And that’s the actual point of having a different political systems. You’ll have noticed that Ms. Park had a cabinet full of conmen and crooks. Steve Sailer calls her a “Rasputin-like figure”. But Rasputin was the confidant of the wife of the Russian Czar! An absolute monarch! Isn’t democracy supposed to prevent this kind of thing? It obviously doesn’t. Look at the Clintons. I thought Bueno de Mesquita has been quiet for some years, but I guess watching the increasingly open corruption of the American elite has made him a bit ashamed of his apology of the structural benefits of democracy.
Democracy or monarchy don’t change the fundamental rules of politics. Crooks happen, advisors get power they shouldn’t have, people in power do good or bad things or do nothing at all according to their disposition. Chains of crooks linked by personal connections will always run things. None of it matters. What matters is who we blame. In a monarchy we have a set of taboos that say that it’s always the ministers who are wrong; and by blaming the ministers and never the king we keep the levers of power in a more or less stable way; which can be good or bad. In a democracy we have another set of taboos, which result in every link of the chain of corruption being interchangeable, but the very existence of the chain being unmentionable; everything else would be Endangering Our Democracy. This can be good… or bad.

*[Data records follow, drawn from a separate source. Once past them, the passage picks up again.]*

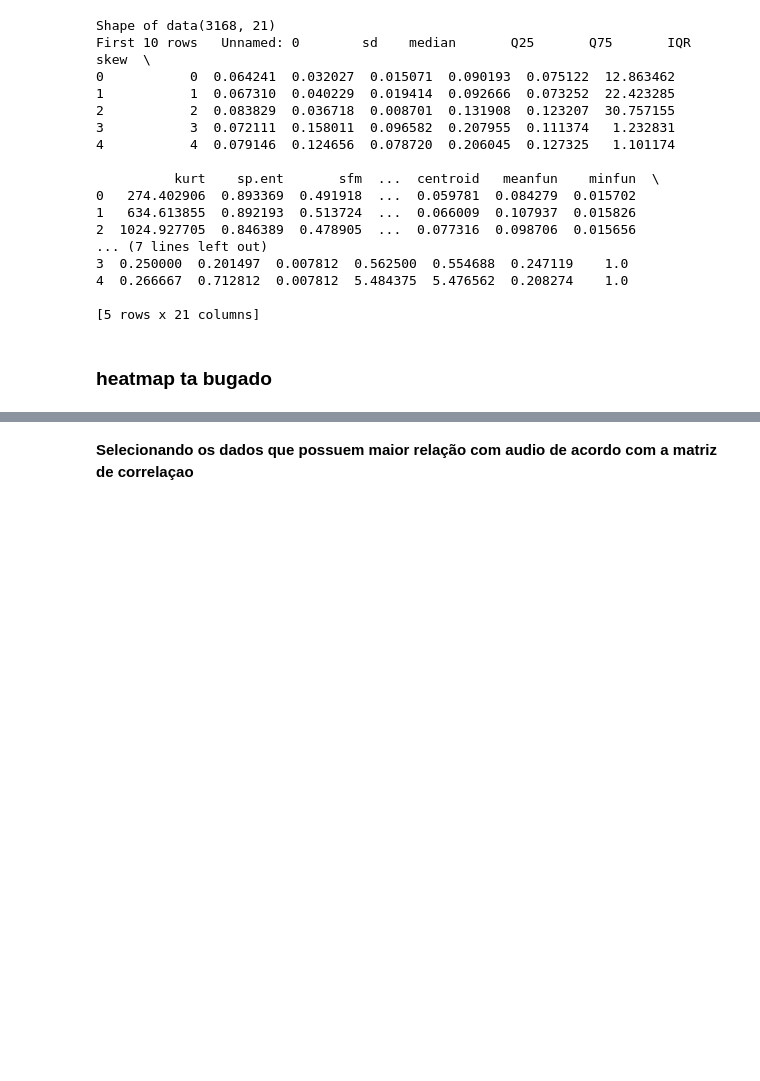
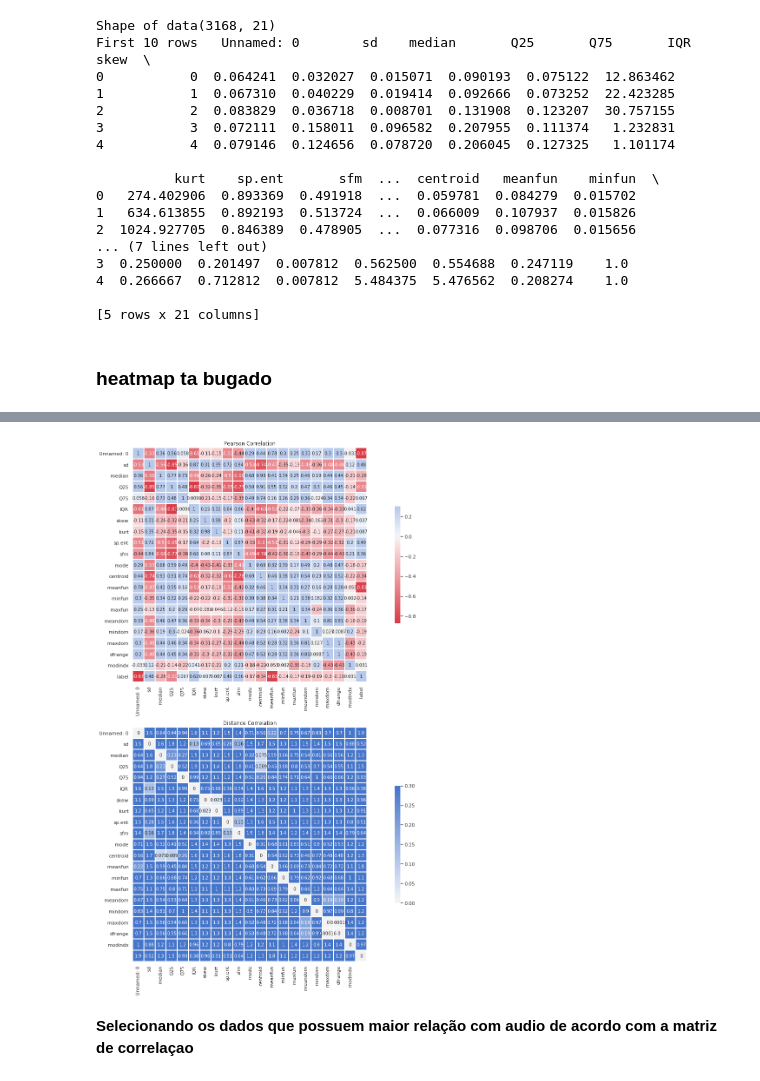
Before and after one commit to jimitogni/ia006, a Jupyter notebook: efc2/efc2_v2.ipynb, the cells around one changed output, grey strips where cells are left out. Cells and saved outputs as stored; diff of their text form; code cells hidden in the pictures; blank space fills up the shorter version.

```diff
--- a/efc2/efc2_v2.ipynb
+++ b/efc2/efc2_v2.ipynb
@@ -317,3 +329,40 @@ NameError: name 'data' is not defined
+# %%
+cols = df.columns
+fields = cols[:len(cols)-1].to_numpy()
+
+scaler2 = StandardScaler()
+df = pd.DataFrame(np.c_[scaler2.fit_transform(df[fields]), df["label"].to_numpy()], columns=cols)
+
+# Pearson
+corr = df.corr()
+
+# Distance Correlation
+ds = len(cols)
+dcorr = np.zeros((ds, ds))
+for i, field in enumerate(cols):
+    for k, field2 in enumerate(cols):
+        dcorr[i][k] = dcorrelation(df[field], df[field2])
+
+
+cmap = sns.diverging_palette(10, 255, as_cmap=True)
+
+plt.figure(figsize=(18, 18))
+plt.subplot(2, 1, 1)
+plt.title("Pearson Correlation")
+ax = sns.heatmap(corr, cmap=cmap, vmax=.3, center=0,
+            square=True, linewidths=1, annot=True, cbar_kws={"shrink": .5})
+ax.set_ylim(ds, 0)
+plt.subplot(2, 1, 2)
+plt.title("Distance Correlation")
+ax = sns.heatmap(dcorr, cmap=cmap, vmax=.3, center=0,
+            square=True, linewidths=1, annot=True, cbar_kws={"shrink": .5},
+            xticklabels=fields, yticklabels=fields
+)
+ax.set_ylim(ds, 0)
+plt.tight_layout()
+plt.show()
+# %% [output]
+[figure, added]
 # %% [markdown]
 **Selecionando os dados que possuem maior relação com audio de acordo com a matriz de correlaçao**
 # %%
```
Also changed, not shown: parts of 30 cells of this notebook, 4 other files.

You'll have noticed we don't have very good vocabulary to discuss this kind of matters. Imperial Chinese political theory has its biases, but it has insight we don't have. The Japanese in their insularity also have their insight. I'm sure the Ottomans and the Arabs have their own. As the US world police declines so evidently that the Philippines calls Obama openly a son of a bitch and Malaysia (!) tells the West to take a hike, we might as well stop believing our own crap and try to refine our theories on how politics work by looking at what is going to be our future.